---------- INPUT

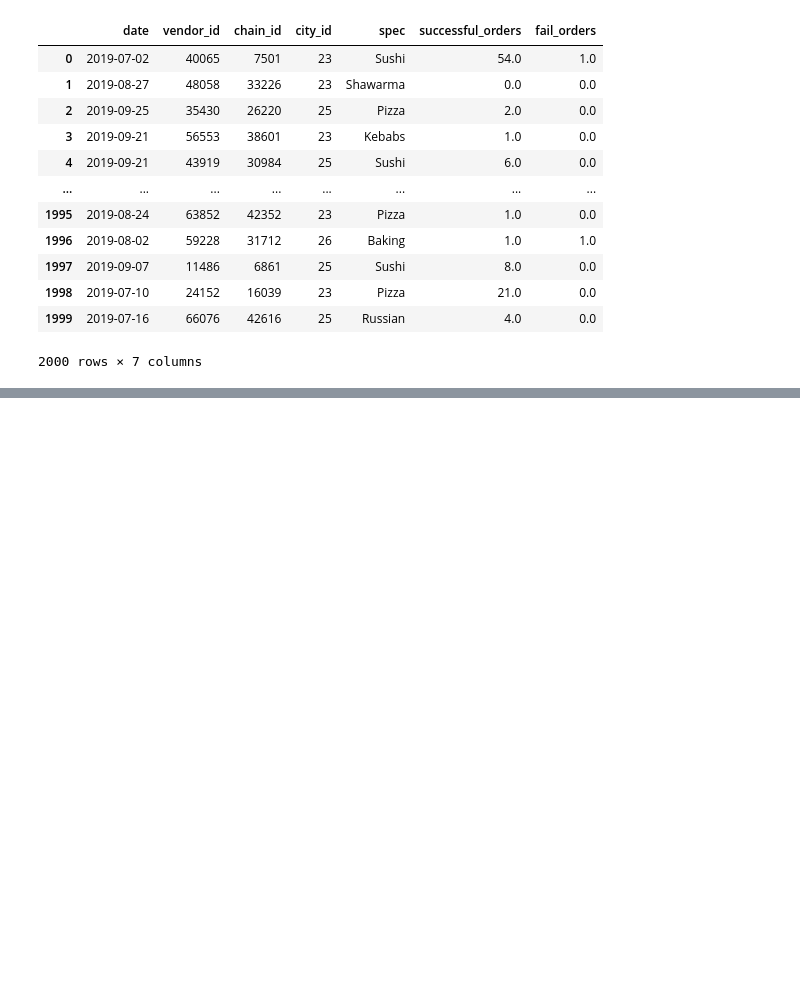
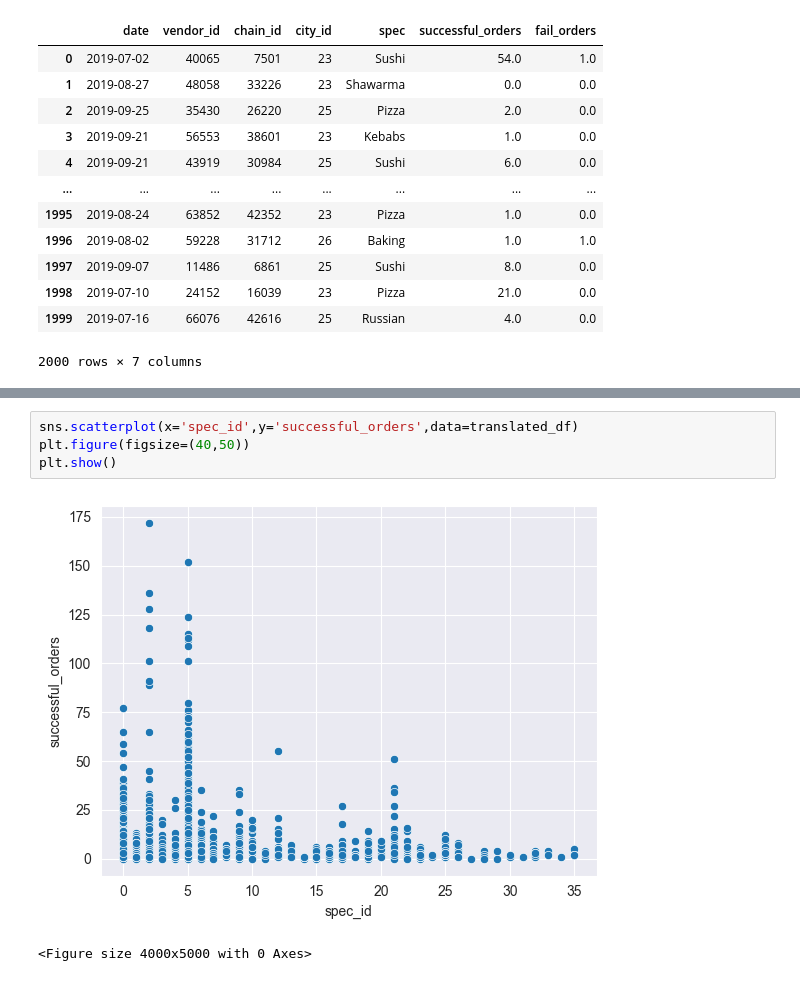
Before and after one commit to DMMPrice/Python-class, a Jupyter notebook: Project - 4/Order_analysis.ipynb, the cells around one changed output, grey strips where cells are left out. Saved outputs shown, nothing was run; the diff lists cells and outputs as text; blank space fills up the shorter version.

```diff
--- a/Project - 4/Order_analysis.ipynb
+++ b/Project - 4/Order_analysis.ipynb
@@ -184,0 +250,7 @@ translated_df
+# %%
+sns.scatterplot(x='spec_id',y='successful_orders',data=translated_df)
+plt.figure(figsize=(40,50))
+plt.show()
+# %% [output]
+[figure, added]
+<Figure size 4000x5000 with 0 Axes>
```
Also changed, not shown: parts of 7 cells of this notebook, 8 other files.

--------------------

> WHAT YOU NEED TO DO
What this calls for is a word-for-word copy of the listing above, pictures excluded.

> ANSWER SPACE
Before and after one commit to DMMPrice/Python-class, a Jupyter notebook: Project - 4/Order_analysis.ipynb, the cells around one changed output, grey strips where cells are left out. Saved outputs shown, nothing was run; the diff lists cells and outputs as text; blank space fills up the shorter version.

```diff
--- a/Project - 4/Order_analysis.ipynb
+++ b/Project - 4/Order_analysis.ipynb
@@ -184,0 +250,7 @@ translated_df
+# %%
+sns.scatterplot(x='spec_id',y='successful_orders',data=translated_df)
+plt.figure(figsize=(40,50))
+plt.show()
+# %% [output]
+[figure, added]
+<Figure size 4000x5000 with 0 Axes>
```
Also changed, not shown: parts of 7 cells of this notebook, 8 other files.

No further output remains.